Tell how many lines in the following entries include the word "README", giving the figure alone.

::::::::::

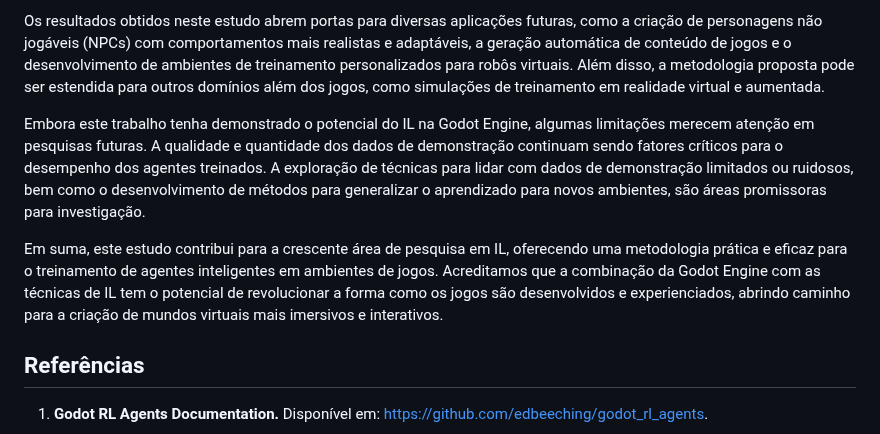
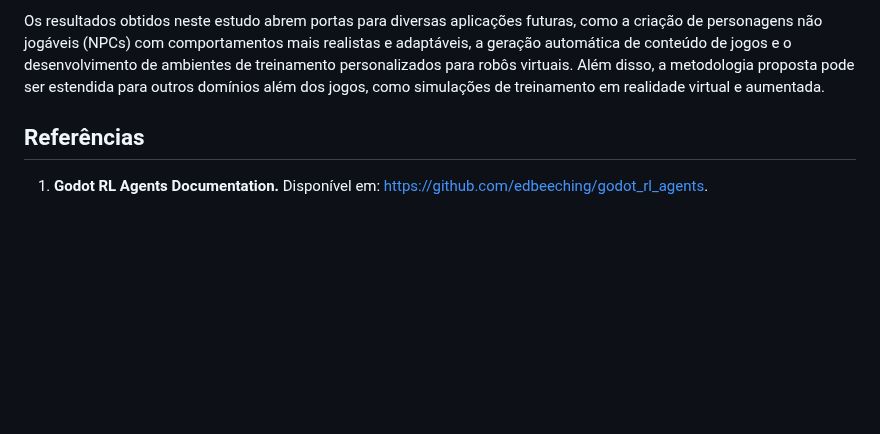
Before and after one commit to eduardofelipe0/Academy-Application, a Markdown page: README.md, the part around the change. Rendered like a GitHub page; blank space fills up the shorter version.

```diff
--- a/README.md
+++ b/README.md
@@ -179,10 +179,6 @@ A abordagem proposta, que combina a flexibilidade da Godot Engine com as capacid
 
 Os resultados obtidos neste estudo abrem portas para diversas aplicações futuras, como a criação de personagens não jogáveis (NPCs) com comportamentos mais realistas e adaptáveis, a geração automática de conteúdo de jogos e o desenvolvimento de ambientes de treinamento personalizados para robôs virtuais. Além disso, a metodologia proposta pode ser estendida para outros domínios além dos jogos, como simulações de treinamento em realidade virtual e aumentada.
 
-Embora este trabalho tenha demonstrado o potencial do IL na Godot Engine, algumas limitações merecem atenção em pesquisas futuras. A qualidade e quantidade dos dados de demonstração continuam sendo fatores críticos para o desempenho dos agentes treinados. A exploração de técnicas para lidar com dados de demonstração limitados ou ruidosos, bem como o desenvolvimento de métodos para generalizar o aprendizado para novos ambientes, são áreas promissoras para investigação.
-
-Em suma, este estudo contribui para a crescente área de pesquisa em IL, oferecendo uma metodologia prática e eficaz para o treinamento de agentes inteligentes em ambientes de jogos. Acreditamos que a combinação da Godot Engine com as técnicas de IL tem o potencial de revolucionar a forma como os jogos são desenvolvidos e experienciados, abrindo caminho para a criação de mundos virtuais mais imersivos e interativos.
-
 ## Referências
 
 1.  **Godot RL Agents Documentation.** Disponível em: [https://github.com/edbeeching/godot_rl_agents](https://github.com/edbeeching/godot_rl_agents).
```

::::::::::

• [EXERCISE ANSWER]: 3